§ **Activity**
Print every record exactly, omitting none.

*** Opening of Record extracts ***

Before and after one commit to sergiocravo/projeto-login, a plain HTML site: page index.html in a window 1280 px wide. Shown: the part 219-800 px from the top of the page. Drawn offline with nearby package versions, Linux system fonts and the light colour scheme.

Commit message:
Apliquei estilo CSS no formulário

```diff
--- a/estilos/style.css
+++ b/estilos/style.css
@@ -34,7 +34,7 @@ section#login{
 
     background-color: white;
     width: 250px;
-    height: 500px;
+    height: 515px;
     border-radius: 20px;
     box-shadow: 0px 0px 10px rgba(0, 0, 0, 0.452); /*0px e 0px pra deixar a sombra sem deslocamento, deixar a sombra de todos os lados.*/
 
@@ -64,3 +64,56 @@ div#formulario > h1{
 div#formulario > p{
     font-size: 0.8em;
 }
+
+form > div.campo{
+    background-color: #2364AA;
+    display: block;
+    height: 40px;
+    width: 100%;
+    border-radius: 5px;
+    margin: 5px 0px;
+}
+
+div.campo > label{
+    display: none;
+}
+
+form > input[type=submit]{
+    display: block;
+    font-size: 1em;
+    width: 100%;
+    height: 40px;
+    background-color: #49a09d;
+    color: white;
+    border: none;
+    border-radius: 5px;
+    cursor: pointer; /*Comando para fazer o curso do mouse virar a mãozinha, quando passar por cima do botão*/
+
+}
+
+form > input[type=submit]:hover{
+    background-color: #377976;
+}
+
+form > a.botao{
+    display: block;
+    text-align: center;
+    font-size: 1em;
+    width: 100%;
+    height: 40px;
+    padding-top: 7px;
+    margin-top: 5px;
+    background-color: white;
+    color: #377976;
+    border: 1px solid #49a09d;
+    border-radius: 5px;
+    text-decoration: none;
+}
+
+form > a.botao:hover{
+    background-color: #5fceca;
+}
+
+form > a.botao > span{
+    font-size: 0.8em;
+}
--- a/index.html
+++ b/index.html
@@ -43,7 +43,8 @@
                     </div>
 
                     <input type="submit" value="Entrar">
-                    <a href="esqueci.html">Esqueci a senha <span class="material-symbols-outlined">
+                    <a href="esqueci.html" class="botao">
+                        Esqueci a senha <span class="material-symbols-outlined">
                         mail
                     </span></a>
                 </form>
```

*** Close of Record extracts ***

§ **Reply to the exercise**
Before and after one commit to sergiocravo/projeto-login, a plain HTML site: page index.html in a window 1280 px wide. Shown: the part 219-800 px from the top of the page. Drawn offline with nearby package versions, Linux system fonts and the light colour scheme.

Commit message:
Apliquei estilo CSS no formulário

```diff
--- a/estilos/style.css
+++ b/estilos/style.css
@@ -34,7 +34,7 @@ section#login{
 
     background-color: white;
     width: 250px;
-    height: 500px;
+    height: 515px;
     border-radius: 20px;
     box-shadow: 0px 0px 10px rgba(0, 0, 0, 0.452); /*0px e 0px pra deixar a sombra sem deslocamento, deixar a sombra de todos os lados.*/
 
@@ -64,3 +64,56 @@ div#formulario > h1{
 div#formulario > p{
     font-size: 0.8em;
 }
+
+form > div.campo{
+    background-color: #2364AA;
+    display: block;
+    height: 40px;
+    width: 100%;
+    border-radius: 5px;
+    margin: 5px 0px;
+}
+
+div.campo > label{
+    display: none;
+}
+
+form > input[type=submit]{
+    display: block;
+    font-size: 1em;
+    width: 100%;
+    height: 40px;
+    background-color: #49a09d;
+    color: white;
+    border: none;
+    border-radius: 5px;
+    cursor: pointer; /*Comando para fazer o curso do mouse virar a mãozinha, quando passar por cima do botão*/
+
+}
+
+form > input[type=submit]:hover{
+    background-color: #377976;
+}
+
+form > a.botao{
+    display: block;
+    text-align: center;
+    font-size: 1em;
+    width: 100%;
+    height: 40px;
+    padding-top: 7px;
+    margin-top: 5px;
+    background-color: white;
+    color: #377976;
+    border: 1px solid #49a09d;
+    border-radius: 5px;
+    text-decoration: none;
+}
+
+form > a.botao:hover{
+    background-color: #5fceca;
+}
+
+form > a.botao > span{
+    font-size: 0.8em;
+}
--- a/index.html
+++ b/index.html
@@ -43,7 +43,8 @@
                     </div>
 
                     <input type="submit" value="Entrar">
-                    <a href="esqueci.html">Esqueci a senha <span class="material-symbols-outlined">
+                    <a href="esqueci.html" class="botao">
+                        Esqueci a senha <span class="material-symbols-outlined">
                         mail
                     </span></a>
                 </form>
```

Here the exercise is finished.